In 1974, former World Bank Economist Anne Krueger wrote a famous article defining “rent-seeking.” The term, of course, stems from the practice of gaining ownership of land and forcing tenants to pay rent. As an economic principle, the idea is that rather than creating new wealth through growth, some people/organizations seek to gain economic advantage through monopolies.
Profit-seeking encourages the creation of wealth. Rent-seeking attempts to gain an increased share without creating new wealth. One justification for gaining this kind of advantage is that the organization protects the public by maintaining product quality. Another is that the monopoly assists in maintaining a stable market.
The reason why most types of monopoly are illegal is that the overall impact of rent-seeking is heavy. None of the resources expended in rent-seeking benefit the economy as a whole.
The growth of medieval guilds, doctors’ associations, and state licensing certifications have all been called types of rent-seeking. Also modern copyright.
On November 21, John Kay, the founder of Oxford’s business school, writing about the financial industry for the Financial Times, published “The Monumental Folly of Rent-Seeking.”
Market economies succeed when they advance through disciplined pluralism — the process that gives maximum scope for experiment and innovation, while ensuring that when experiments and innovations fail they are terminated, and that when occasionally they succeed they are imitated.
On the Friday before Kay called rent-seeking “monumental folly,” the Republican party’s study group posted a policy brief on their site explaining the “three myths of copyright.” It spurred much debate on reddit and was covered by Businessweek. Within 24-hours, the Republican site deleted the document.
Here’s an extract from the brief that also appeared in the Businessweek article.
Today’s legal regime of copyright law is seen by many as a form of corporate welfare that hurts innovation and hurts the consumer. It is a system that picks winners and losers, and the losers are new industries that could generate new wealth and added value. We frankly may have no idea how it actually hurts innovation, because we don’t know what isn’t able to be produced as a result of our current system.
As the e-book business skyrockets, many participants seek to increase their market share — some by dramatically increasing the number of products in the market, providing better services, or other traditional competitive measures. Others by trying to expand their legal control over the content — essentially by rent-seeking.

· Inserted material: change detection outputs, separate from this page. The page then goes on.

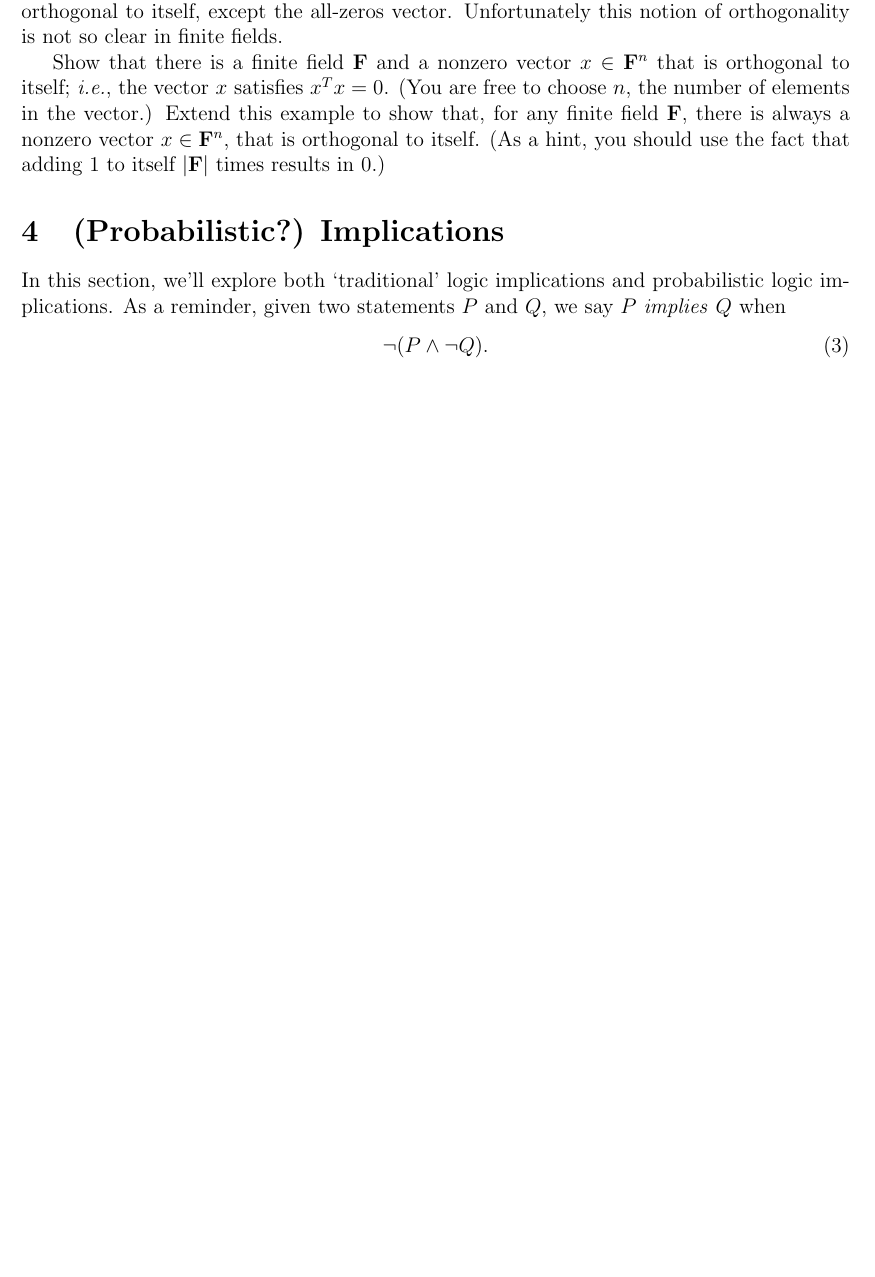
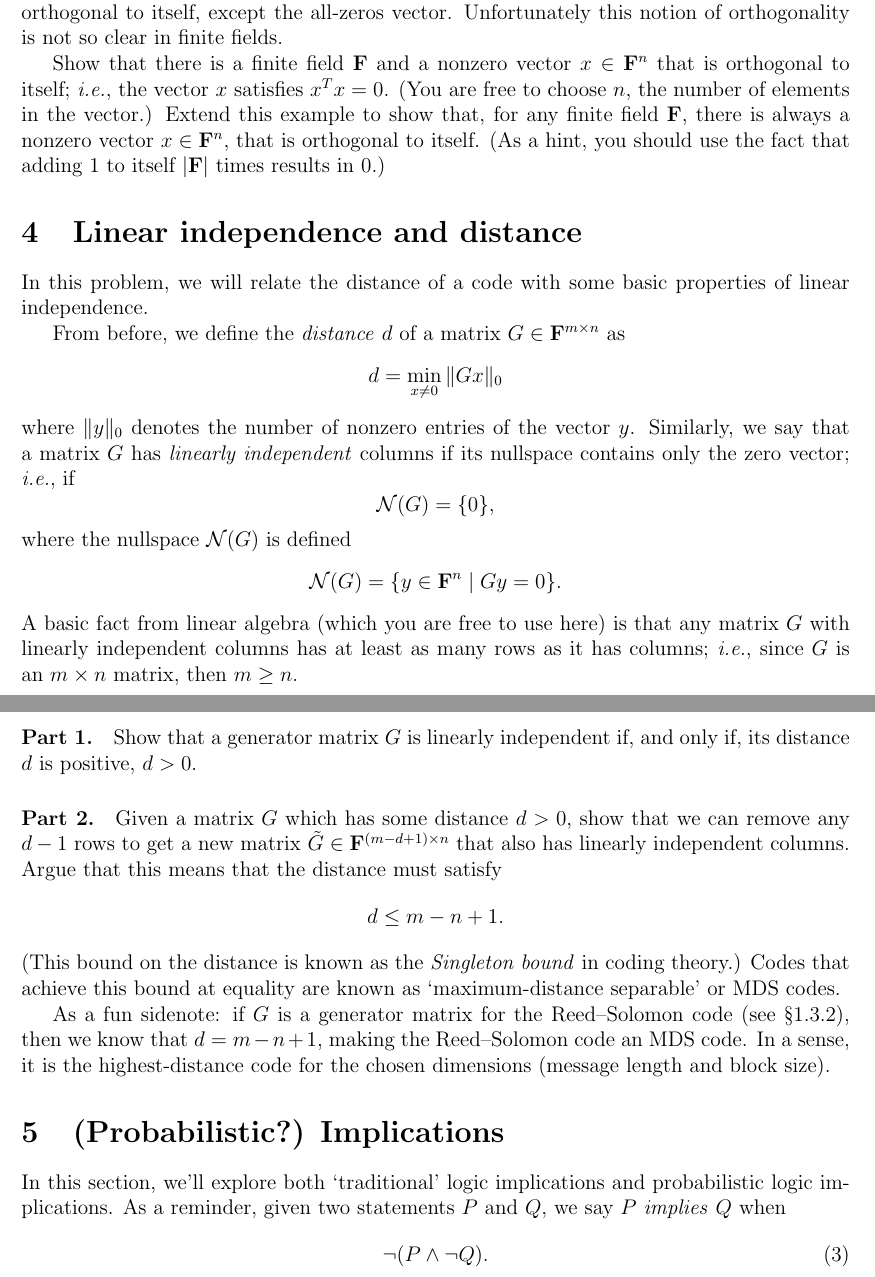
Before and after one commit to angeris/spla-repo, a LaTeX problem sheet (session1/homework/homework1.tex): part of page 4 of 5 before the commit and two parts of pages 4 and 5 of 6 after it, the two joined at a grey line, cut so that both start at the same text, the shorter picture padded with empty space. Compiled offline with pdfLaTeX.

Commit message:
only T3...

```diff
--- a/session1/homework/homework1.tex
+++ b/session1/homework/homework1.tex
@@ -286,6 +303,47 @@ should use the fact that adding 1 to itself $|\field|$ times results in 0.)
 
     To boil it down to the general case, we can always build the nonzero vector of n stacked 1s (i.e. an n-vector x where $x_i=1$ for all $i \in \{1, \dots, n\}$ ) in a finite field $\field = \mathbb{Z}_n$. Then $x^Tx$ = $ n \cdot 1 = 0$. Therefore, $x$ is orthogonal to itself. This is possible because adding 1 to itself $|F|$ times results in 0.
 \end{solution}
+\section{Linear independence and distance}
+In this problem, we will relate the distance of a code with some basic
+properties of linear independence.
+
+From before, we define the \emph{distance} $d$ of a matrix $G \in \field^{m\times n}$
+as
+\[
+    d = \min_{x \ne 0} \|Gx\|_0
+\]
+where $\|y\|_0$ denotes the number of nonzero entries of the vector $y$.
+Similarly, we say that a matrix $G$ has \emph{linearly independent} columns if
+its nullspace contains only the zero vector; \ie, if
+\[
+    \nullspace(G) = \{0\},
+\]
+where the nullspace $\nullspace(G)$ is defined
+\[
+    \nullspace(G) = \{y \in \field^n \mid Gy = 0\}.
+\]
+A basic fact from linear algebra (which you are free to use here) is that any
+matrix $G$ with linearly independent columns has at least as many rows as it
+has columns; \ie, since $G$ is an $m\times n$ matrix, then $m \ge n$.
+
+\paragraph{Part 1.} Show that a generator matrix $G$ is linearly independent
+if, and only if, its distance $d$ is positive, $d > 0$.
+
+\paragraph{Part 2.} Given a matrix $G$ which has some distance $d > 0$, show
+that we can remove any $d-1$ rows to get a new matrix $\tilde G \in
+\field^{(m-d + 1)\times n}$ that also has linearly independent columns. Argue that
+this means that the distance must satisfy
+\[
+    d \le m - n + 1.
+\]
+(This bound on the distance is known as the \emph{Singleton bound} in coding
+theory.) Codes that achieve this bound at equality are known as
+`maximum-distance separable' or MDS codes.
+
+As a fun sidenote: if $G$ is a generator matrix for the Reed--Solomon code
+(see~\S1.3.2), then we know that $d = m - n + 1$, making the Reed--Solomon code
+an MDS code. In a sense, it is the highest-distance code for the chosen
+dimensions (message length and block size).
 
 \section{(Probabilistic?) Implications}
 In this section, we'll explore both `traditional' logic implications
```
Also changed, not shown: session1/homework/homework1.tex (17 more changed lines).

By defining e-books as software, some companies have found justification for seeking the legal protections of both books and software.
A traditional principle of copyright law establishes that once a product has been sold to a consumer, the first sale has “exhausted” his/her rights to any further profit. Once sold, a seller has only limited rights to what happens to the work.
This “first sale” or “exhaustion” doctrine is why you can legally lend a friend your copy of a book, CD, or a video. It is why libraries and secondhand stores exist.
The law concerning books and other media has been written and rewritten after intense lobbying by corporations. The most recent modifications received such heavy lobbying from Disney that it has become known as the “Mickey Mouse Protection Act.” It currently holds that works are restricted for life of the author plus 70 years and for works of corporate authorship to 120 years. (For “author” read “publisher,” the de facto participant that primarily controls the copyright.)
The law also states that first-sale doctrine doesn’t apply if works are obtained by “by rental, lease, loan, or otherwise without acquiring ownership of it.”
This technicality means that now when you buy an ebook on your Kindle or Nook, the devices’ terms state that you are licensing the book, not purchasing it. These agreements also state that the companies are under no obligation to maintain their services or continue to allow you to access the work you have licensed. They can shut you down and take away your books for any reason, at any time.
It also means that you can’t back-up your books, buy books when you are out of the country, lend books, resell books you’ve read, or use non-approved reading devices. It also means that it may soon be impossible to check out a digital copy at the library.
Old-timey Internet folk like me will remember that we used to refer to this sort of rent-seeking as “AYBABTU.” All Your Base Are Belong to Us.
via The Financial Times, Scribd and Businessweek. Also, “The Political Economy of the Rent-Seeking Society,” American Economic Review 64.3 (1974): 291-303